At one point in Chaim Potok’s classic The Chosen, David Malter—the father of the main character Reuven—discusses the decline of Jewish scholarship in the eighteenth century. In the discussion, he uses a term that accurately describes much of modern academic writing—“pilpul”:

“Jewish scholarship was dead. In its place came empty discussions about matters that had no practical connection with the desperate needs of the masses of Jews. Pilpul, these discussions are called—empty, nonsensical arguments over minute points of the Talmud [the commentary on the Jewish Law] that have no relation at all to the world. Jewish scholars became interested in showing other Jewish scholars how much they knew, how many texts they could manipulate. They were not in the least bit interested in teaching the masses of Jews, in communicating their knowledge and uplifting the people.”

Is not this a fitting description of what has happened in the modern academy? Academic writing has become increasingly specialized and divorced from the concerns and questions that occupy most people. It has essentially become “pilpul.”
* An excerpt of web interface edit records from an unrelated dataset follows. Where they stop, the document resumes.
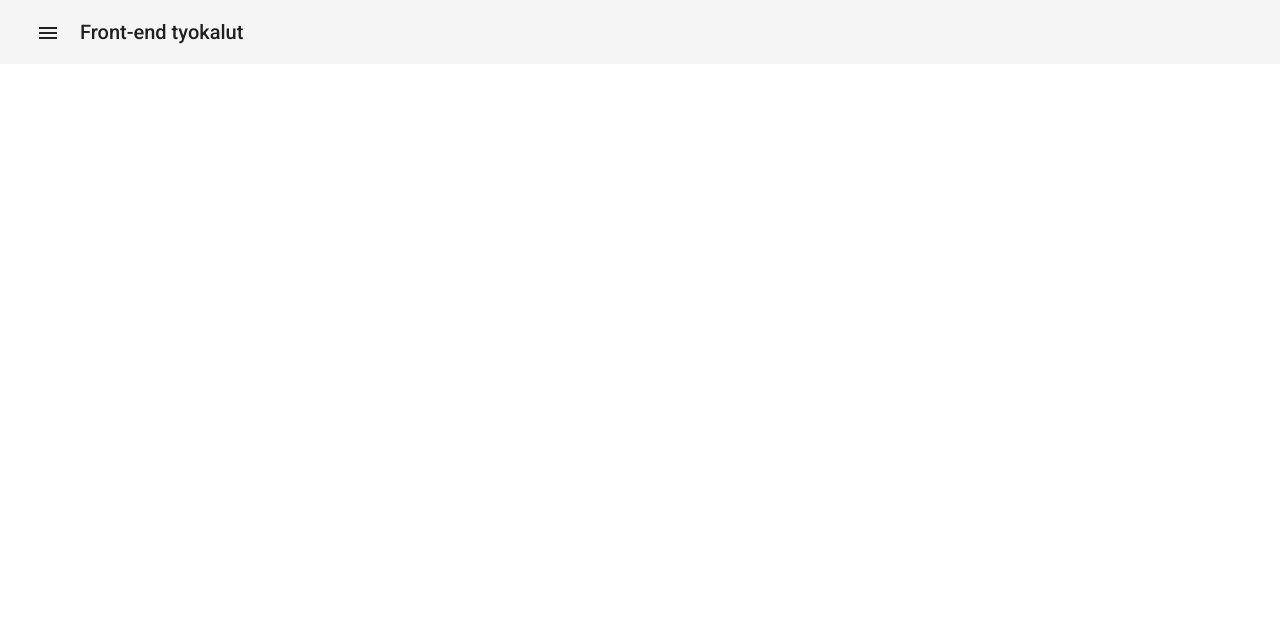
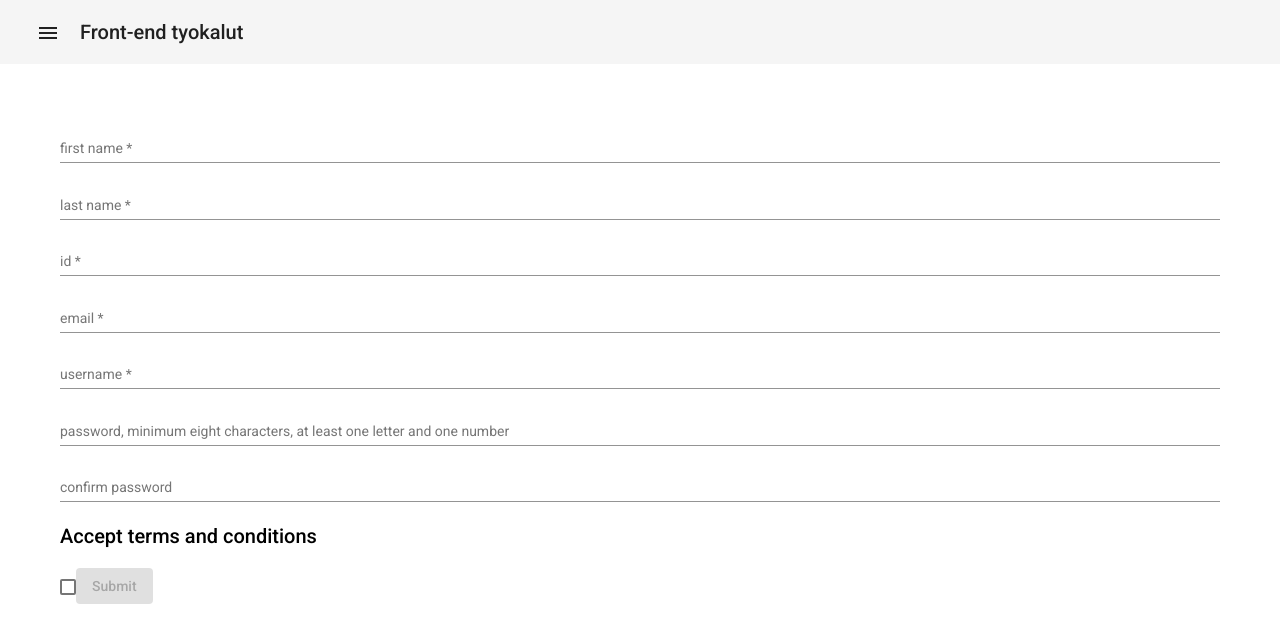
Before and after one commit to ellu563/WorkspaceAngular, an Angular app in the folder frontendtyokalut/: page /form in a window 1280 px wide. Before the commit this address led to /. Shown: the top 642 px of the page. Built offline with nearby package versions, Linux system fonts and the light colour scheme.

Commit message:
form muokkausta

```diff
--- a/frontendtyokalut/src/app/app-routing.module.ts
+++ b/frontendtyokalut/src/app/app-routing.module.ts
@@ -2,11 +2,13 @@ import { NgModule } from '@angular/core';
 import { RouterModule, Routes } from '@angular/router';
 import { CalculatorComponent } from './calculator/calculator.component';
 import { FeedbackComponent } from './feedback/feedback.component';
+import { FormComponent } from './form/form.component';
 
 const routes: Routes = [
   { path: '', redirectTo: '/calculator', pathMatch: 'full' },
   { path: 'calculator', component: CalculatorComponent },
-  { path: 'feedback', component: FeedbackComponent }
+  { path: 'feedback', component: FeedbackComponent },
+  { path: 'form', component: FormComponent }
 ];
 
 @NgModule({
--- /dev/null
+++ b/frontendtyokalut/src/app/form/form.component.css
@@ -0,0 +1,8 @@
+form {
+    margin: 30px;
+    padding: 30px;
+}
+
+mat-form-field {
+    display: block;
+}
--- /dev/null
+++ b/frontendtyokalut/src/app/form/form.component.html
@@ -0,0 +1,76 @@
+<form (ngSubmit)="onSubmit(form1)" #form1="ngForm">
+
+    <!--first name-->
+    <mat-form-field>
+        <input matInput placeholder="first name" name="firstName" [(ngModel)]="person.firstName" #fname="ngModel"
+            required minlength="2" pattern="^[a-zA-Z]*$">
+        <mat-error *ngIf="fname.hasError('required')">Enter your first name</mat-error>
+        <mat-error *ngIf="fname.hasError('minlenghth')">Minimum 2 characters required</mat-error>
+        <mat-error *ngIf="fname.hasError('pattern')">Must be valid first name</mat-error>
+    </mat-form-field>
+
+    <!--last name-->
+    <mat-form-field>
+        <input matInput placeholder="last name" name="lastName" [(ngModel)]="person.lastName" #lname="ngModel" required
+            minlength="2" pattern="^[a-zA-Z]*$">
+        <mat-error *ngIf="lname.hasError('required')">Enter your last name</mat-error>
+        <mat-error *ngIf="lname.hasError('minlenghth')">Minimum 2 characters required</mat-error>
+        <mat-error *ngIf="lname.hasError('pattern')">Must be valid last name</mat-error>
+    </mat-form-field>
+
+    <!--id, regex henkilotunnukselle-->
+    <mat-form-field>
+        <input matInput placeholder="id" name="id" [(ngModel)]="person.id" #id="ngModel" required minlength="10"
+            pattern="^(0[1-9]|[12]\d|3[01])(0[1-9]|1[0-2])([0-9]\d\+|\d\d-|[0-9]\dA)\d{3}[\dA-Z]$">
+        <mat-error *ngIf="id.hasError('required')">Enter your id</mat-error>
+        <mat-error *ngIf="id.hasError('minlenghth')">Minimum 2 characters required</mat-error>
+        <mat-error *ngIf="id.hasError('pattern')">Must be valid id</mat-error>
+    </mat-form-field>
+
+    <!--email, regex sahkopostille-->
+    <mat-form-field>
+        <input matInput placeholder="email" name="email" [(ngModel)]="person.email" #email="ngModel" required
+            minlength="11" pattern="^([a-zA-Z0-9_\-\.]+)@([a-zA-Z0-9_\-\.]+)\.([a-zA-Z]{2,5})$">
+        <mat-error *ngIf="email.hasError('required')">Enter your email</mat-error>
+        <mat-error *ngIf="email.hasError('minlenghth')">Minimum 11 characters required</mat-error>
+        <mat-error *ngIf="email.hasError('pattern')">Must be valid email</mat-error>
+    </mat-form-field>
+
+    <!--user name-->
+    <mat-form-field>
+        <input matInput placeholder="username" name="userName" [(ngModel)]="person.userName" #userName="ngModel"
+            required minlength="2" pattern="^[a-zA-Z]*$">
+        <mat-error *ngIf="userName.hasError('required')">Enter your username</mat-error>
+        <mat-error *ngIf="userName.hasError('minlenghth')">Minimum 2 characters required</mat-error>
+        <mat-error *ngIf="userName.hasError('pattern')">Must be valid user name</mat-error>
+    </mat-form-field>
+
+    <!--password, regex: min 8 kirjainta, yksi kirjain, ja yksi numero-->
+    <mat-form-field>
+        <input matInput placeholder="password, minimum eight characters, at least one letter
+        and one number" name="password1" #pwrd="ngModel" [(ngModel)]="person.password" type="password"
+            pattern="^(?=.*[A-Za-z])(?=.*\d)[A-Za-z\d]{8,}$">
+        <mat-error *ngIf="pwrd.hasError('required')">Enter your password</mat-error>
+        <mat-error *ngIf="pwrd.hasError('pattern')">Must be valid password</mat-error>
+    </mat-form-field>
+
+    <!--confirm password-->
+    <mat-form-field>
+        <input matInput placeholder="confirm password" name="password2" [(ngModel)]="person.confirmP"
+            #password2="ngModel" pattern="{{pwrd.value}}" type="password">
+        <mat-error *ngIf="password2.hasError('required')">Enter your password</mat-error>
+        <mat-error *ngIf="password2.hasError('pattern')">Must be valid password</mat-error>
+    </mat-form-field>
+
+    <!--checkbox, PRISTINE KESKEN, ota pois jos ei toimi-->
+
+    <h2>Accept terms and conditions</h2>
+    <mat-checkbox class="example-margin" name="box" #box="ngModel" [(ngModel)]="person.box" required>
+        <mat-error *ngIf="box.hasError('required')">
+        </mat-error>
+        <div *ngIf="box.pristine"></div>
+    </mat-checkbox>
+
+    <button type="submit" mat-raised-button color="accent" [disabled]="form1.invalid">Submit</button>
+
+</form>
--- /dev/null
+++ b/frontendtyokalut/src/app/form/form.component.ts
@@ -0,0 +1,25 @@
+import { Component, OnInit } from '@angular/core';
+import { Person } from '../person';
+
+
+@Component({
+  selector: 'app-form',
+  templateUrl: './form.component.html',
+  styleUrls: ['./form.component.css']
+})
+export class FormComponent implements OnInit {
+
+  person: Person;
+
+  constructor() {
+    this.person = new Person();
+  }
+
+  onSubmit(e: any) {
+    console.log(e.value.firstName);
+  }
+
+  ngOnInit(): void {
+  }
+
+}
--- /dev/null
+++ b/frontendtyokalut/src/app/person.ts
@@ -0,0 +1,21 @@
+export class Person {
+    firstName: string;
+    lastName: string;
+    id: string;
+    email: string;
+    userName: string;
+    password: string;
+    confirmP: string;
+    box: boolean;
+
+    constructor() {
+        this.firstName = "";
+        this.lastName = "";
+        this.id = "";
+        this.email = "";
+        this.userName = "";
+        this.password = "";
+        this.confirmP = "";
+        this.box = false;
+    }
+}
--- a/frontendtyokalut/src/app/toolbar/toolbar.component.html
+++ b/frontendtyokalut/src/app/toolbar/toolbar.component.html
@@ -12,4 +12,7 @@
     <button mat-menu-item><a routerLink="/feedback" routerLinkActive="active">
             Feedback
         </a></button>
+    <button mat-menu-item><a routerLink="/form" routerLinkActive="active">
+            Form
+        </a></button>
 </mat-menu>
```
Also changed, not shown: frontendtyokalut/src/app/app.module.ts (+11 -2 lines), 2 other files (tests, documents, lock files or other folders).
According to some estimates, academics produce about 1.5 million new articles per year. But a 2007 Indiana University study found that half of these papers are read only by their authors and the journal’s editors. An article last year gave a more optimistic outlook: the average academic journal article is read in its entirety by about 10 people. 82 percent of articles in the humanities are never cited… not once… meaning that they’re not really contributing to the so-called “conversation.” In other words, academic articles are not even being read by other academics.

So why has modern academic descended into the depths of pilpul?

Certainly the changes in tenure requirements have been a contributor. In recent decades, tenure has become increasingly dependent on having a robust record of speaking at academic conferences, articles in peer-reviewed journals, and a book publication. If you’re at a top-tier university, it’s best to play it safe and have two books published before you come up for tenure review in six years. Due to this “publish or perish” mentality, we’ve ended up with an abundance of writing from many academics who, unfortunately, don’t have much talent for the enterprise.  

In addition, professors’ writing is not really subject to any metrics of public opinion. Their tenure and prestige is tied to the number of entries on their CV and the reputation of the journal or academic publisher that has accepted their manuscripts. As a result, there’s little incentive for academics to make what they write relevant to the concerns of everyday people.

In general, too, the university life and culture has become more distanced from the world outside. Isolation is in a way inherent in the model of the Western university, which has always believed that educational training requires freedom from the stresses and concerns of the workaday life. But this isolation has become more pronounced in the modern era, which saw the assignation of the term “ivory tower” to the university. And it is becoming more apparent to the public, most recently in last year’s complaints about college students’ increased demands for safe spaces and trigger-free environments. This growing gap between the university and the public has undoubtedly had an adverse impact upon academic writing.   

In his famous Idea of a University, John Henry Newman said that the purpose of a university is the “training of good members of society… its end is fitness for the world.” Ideally, this purpose should also apply to the writing produced by a university.